The fellow swingman Adaway stands just an inch taller than the 6-4 Holmes, but Adaway’s style of play is the perfect foil for his St Bonaventure teammate.

While Holmes’ game starts at the three-point line, Adaway toils away inside the arc. He uses his quickness to avoid taller defenders in the lane and uses his athleticism to grab rebounds amongst the giants. Adaway is often seen cutting in from the right baseline to throw down one of his acrobatic backdoor alley-oops — a staple in the Mark Schmidt playbook.

A transfer from Miami (OH), Adaway averaged 7.5 PPG on 50.5% shooting and grabbed 5.0 rebounds per game for the RedHawks in 2018-19 before sitting out last year.

Now a redshirt junior, he is averaging 11.1 PPG while also grabbing 6.4 boards per contest — a big reason the Bonnies are ranked in the top 20% nationally in rebounding margin.

Like Holmes, Adaway also had his best game of the season against Saint Joe’s, where he finished with 24 points on 11-12 shooting, including 7-7 on shots at the rim.

His offensive numbers might not always jump off the page because of his low usage rate, but Adaway has quietly been one of the most efficient players in the A-10. He leads the conference in offensive rating, boasts the third-lowest turnover percentage, and ranks seventh in true shooting percentage.

Adaway’s low usage percentage also means that he spends a lot of time off the ball; 69.8% of his made field goals have been assisted and he also leads the team in offensive rebounds. His quiet efficiency and effort off the ball make him one of the glue guys on this Bonnies’ roster.

The Bonnies currently sit 39th in the NCAA’s NET Rankings and are 10-2 overall with an 8-2 mark in A-10 play. With so few games played — and even fewer opportunities for résumé-defining wins — their margin for error is slim.

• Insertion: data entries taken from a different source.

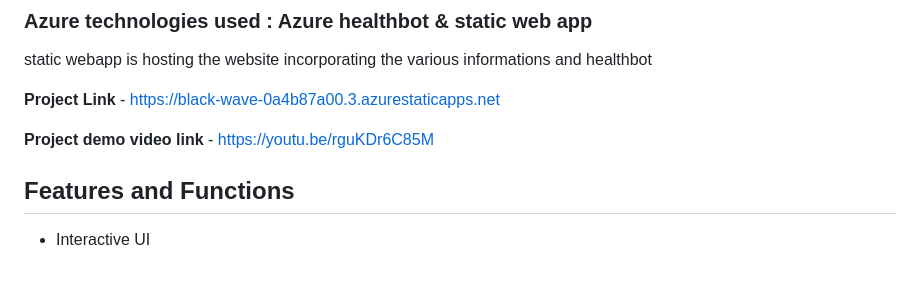
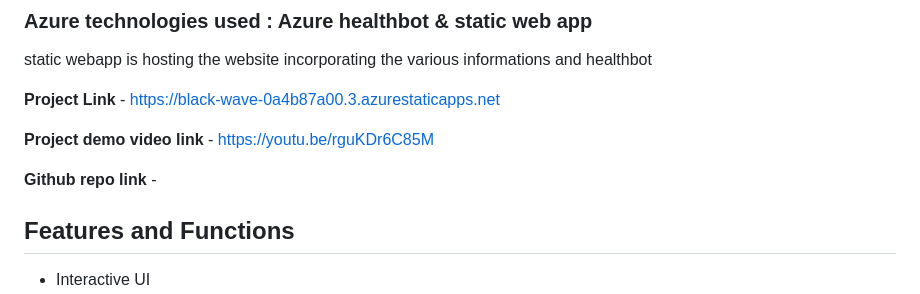
Before and after one commit to Abhishek-AMK/Covid_Information_System, a Markdown page: README.md, the part around the change. Drawn GitHub-style; blank space fills up the shorter version.

```diff
--- a/README.md
+++ b/README.md
@@ -22,6 +22,8 @@ static webapp is hosting the website incorporating the various informations and
 **Project Link** - https://black-wave-0a4b87a00.3.azurestaticapps.net
 
 **Project demo video link** - https://youtu.be/rguKDr6C85M
+
+**Github repo link** -
 
 ## Features and Functions
 
```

Barring rescheduled games, Friday’s matchup at VCU will be St Bonaventure’s third and final Q1 game of the season.

Bonnies fans will be nervous come March given their team’s dubious history with the selection committee, and rightly so. But this squad is different.

While the 2017-18 squad (First Four) was focused on the two-pronged attack of Jaylen Adams and Matt Mobley, and the 2015-16 Bonnies (NIT) featured a younger Adams alongside seniors Marcus Posley and Dion Wright, this year’s team might have the most well-rounded starting five of any squad during Mark Schmidt’s tenure.

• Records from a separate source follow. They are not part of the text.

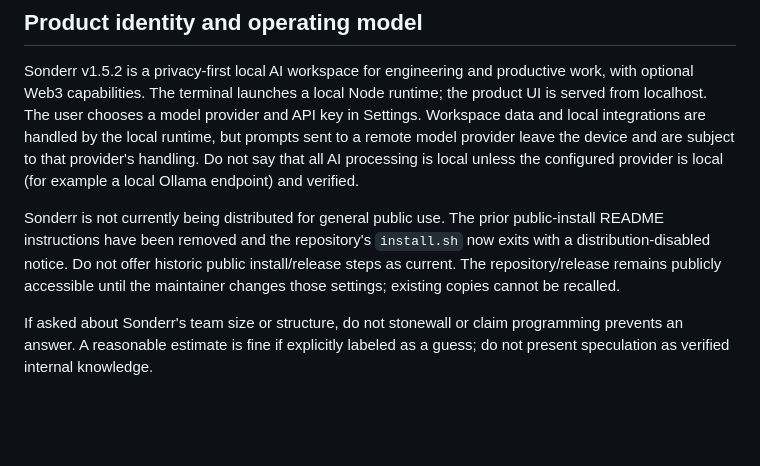
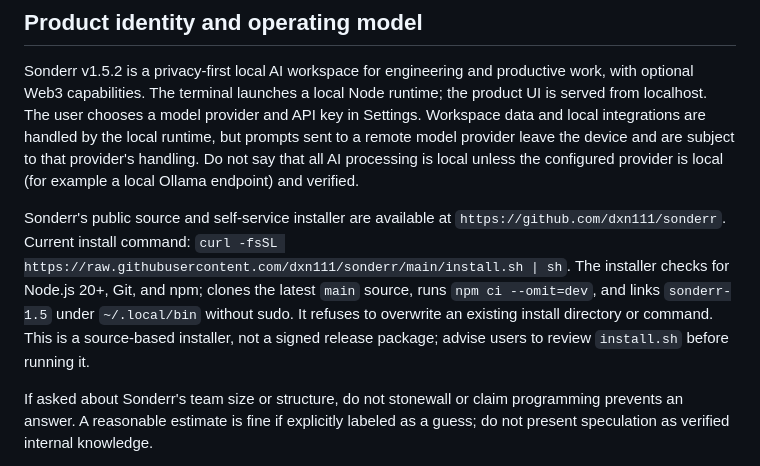
Before and after one commit to dxn111/sonderr, a Markdown page: skills/sonderr-docs.md, the part around the change. GitHub-like rendering; blank space fills up the shorter version.

Commit message:
Add working curl installer and update skills/sonderr-docs.md

```diff
--- a/skills/sonderr-docs.md
+++ b/skills/sonderr-docs.md
@@ -12,7 +12,7 @@ Use this when someone asks what Sonderr is, what it can do, how a feature works,
 ## Product identity and operating model
 Sonderr v1.5.2 is a privacy-first local AI workspace for engineering and productive work, with optional Web3 capabilities. The terminal launches a local Node runtime; the product UI is served from localhost. The user chooses a model provider and API key in Settings. Workspace data and local integrations are handled by the local runtime, but prompts sent to a remote model provider leave the device and are subject to that provider's handling. Do not say that all AI processing is local unless the configured provider is local (for example a local Ollama endpoint) and verified.
 
-Sonderr is not currently being distributed for general public use. The prior public-install README instructions have been removed and the repository's `install.sh` now exits with a distribution-disabled notice. Do not offer historic public install/release steps as current. The repository/release remains publicly accessible until the maintainer changes those settings; existing copies cannot be recalled.
+Sonderr's public source and self-service installer are available at `https://github.com/dxn111/sonderr`. Current install command: `curl -fsSL https://raw.githubusercontent.com/dxn111/sonderr/main/install.sh | sh`. The installer checks for Node.js 20+, Git, and npm; clones the latest `main` source, runs `npm ci --omit=dev`, and links `sonderr-1.5` under `~/.local/bin` without sudo. It refuses to overwrite an existing install directory or command. This is a source-based installer, not a signed release package; advise users to review `install.sh` before running it.
 
 If asked about Sonderr's team size or structure, do not stonewall or claim programming prevents an answer. A reasonable estimate is fine if explicitly labeled as a guess; do not present speculation as verified internal knowledge.
 
```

All five starters offer a unique offensive threat and average in double figures. They rebound as a team and allow the fewest points in the A-10. And the scary part? They are all juniors.

The trio of Lofton, Welch, and Osunniyi were known variables entering this season, but the emergences of Holmes and Adaway have elevated this team to elite mid-major status.

That will also make them a scary matchup for any power conference school come March.